If gasoline in a car were like T in a man’s body, the more you drove, and the harder you drove, the more gas there would be in your tank.

But there’s not much gas in the tank of young men these days. The Cleveland Clinic and other researchers report that men today, especially young ones, have less T than ten, twenty or fifty years ago. Odds are, you’re not the man your father was.

Testosterone does more than make a man want to hit the weights. It also makes him happier, healthier, sexier, more muscular, more productive, and more reproductive.

Notwithstanding BS about testosterone poisoning, in medicine there’s no such thing as too much T unless a person is taking anabolic steroids. But too little T is a common problem, and is frequently treated with T supplements that are absorbed through prescription lotions or skin patches.

So what has happened to the T levels in young men? I have several theories that are interrelated. Young men exercise less and eat more than they used to. When I was growing up, boys were usually skinny until well into their 20s. Now, boys stop being skinny by the time they’re teenagers.

Just as higher T levels produce more physical activity, and more physical activity produces higher T levels – that virtuous circle – it’s a fact that lower T levels produce less physical activity which produces lower T levels. The virtuous circle turns into a vicious one. The less you exercise, the less you want to.

Relatedly, young men take a lot of drugs these days. Some of that is pot, which is now very common. Anyone who has been around pot knows that it decreases a person’s ambition and physical activity.

Other drugs are medical treatments for perceived emotional disorders such as depression, hyperactivity, and attention deficits. In the old days, these “disorders” in boys were considered annoying but natural. But now, parents, teachers and ubiquitous counselors diagnose such boys as persons in need of pharmacological intervention.

My own observation is that these pharmacological interventions usually (but not always) hurt the boy more than they help him. Some depression, anxiety and mood swings are part of growing up. After you grow up, they’re part of life.

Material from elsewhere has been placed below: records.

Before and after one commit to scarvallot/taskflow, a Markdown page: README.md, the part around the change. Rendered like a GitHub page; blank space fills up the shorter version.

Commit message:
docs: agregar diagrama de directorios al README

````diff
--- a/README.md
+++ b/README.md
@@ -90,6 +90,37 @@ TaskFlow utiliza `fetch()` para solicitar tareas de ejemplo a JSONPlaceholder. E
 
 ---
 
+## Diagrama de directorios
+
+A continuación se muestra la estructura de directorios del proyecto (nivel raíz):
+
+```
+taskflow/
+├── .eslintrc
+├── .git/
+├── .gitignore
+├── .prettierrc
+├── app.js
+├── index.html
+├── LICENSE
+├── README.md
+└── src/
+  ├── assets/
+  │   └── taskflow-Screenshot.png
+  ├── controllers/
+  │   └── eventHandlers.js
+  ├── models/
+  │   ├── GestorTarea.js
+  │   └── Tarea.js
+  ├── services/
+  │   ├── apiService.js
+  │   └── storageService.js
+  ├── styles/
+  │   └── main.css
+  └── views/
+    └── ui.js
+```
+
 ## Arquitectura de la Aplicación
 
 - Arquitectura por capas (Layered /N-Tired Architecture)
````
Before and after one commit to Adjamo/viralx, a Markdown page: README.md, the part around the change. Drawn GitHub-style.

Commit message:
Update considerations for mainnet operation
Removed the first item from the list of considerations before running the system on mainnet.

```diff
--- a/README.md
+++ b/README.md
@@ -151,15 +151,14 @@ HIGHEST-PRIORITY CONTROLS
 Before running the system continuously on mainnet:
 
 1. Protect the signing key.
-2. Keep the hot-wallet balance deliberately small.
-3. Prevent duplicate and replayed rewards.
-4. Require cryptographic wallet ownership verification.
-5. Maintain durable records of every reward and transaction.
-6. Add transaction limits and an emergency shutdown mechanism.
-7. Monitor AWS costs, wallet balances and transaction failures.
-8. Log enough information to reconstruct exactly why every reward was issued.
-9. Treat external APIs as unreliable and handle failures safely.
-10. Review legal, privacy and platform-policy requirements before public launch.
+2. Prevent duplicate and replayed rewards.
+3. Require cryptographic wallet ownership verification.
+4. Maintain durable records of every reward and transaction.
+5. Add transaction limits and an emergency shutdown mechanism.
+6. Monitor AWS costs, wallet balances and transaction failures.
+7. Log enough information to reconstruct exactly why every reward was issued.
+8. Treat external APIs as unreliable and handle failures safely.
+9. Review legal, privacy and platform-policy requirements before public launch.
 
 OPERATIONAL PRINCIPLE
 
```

Medicating one’s way out of the pain and joy of life is no way to live. If Vincent van Gogh had been prescribed antidepressants, he might not have cut his ear off. But he might not have painted either. If Ernest Hemingway had been medicated, maybe he wouldn’t have put a shotgun to his head but maybe we wouldn’t have For Whom the Bell Tolls. If Abraham Lincoln had pharmacologically treated his frequent depression, he might have been more pleasant to be around but the Union might have lost the Civil War – and the diminished Free World might well have subsequently lost WWII or the Cold War.  

Whether these drugs hurt or help, they certainly have a sedating effect. Sedated boys are less physically active, which consequently lowers their T levels, which consequently lowers their activity levels. The boys’ parents and teachers, if not the boys themselves, like that. So do the pharmaceutical companies.

The plan is typically to administer these sedatives for a few months or maybe a few years, but it’s now common to see young men in their 30s who have been on them for decades – all their teenage years and adult lives.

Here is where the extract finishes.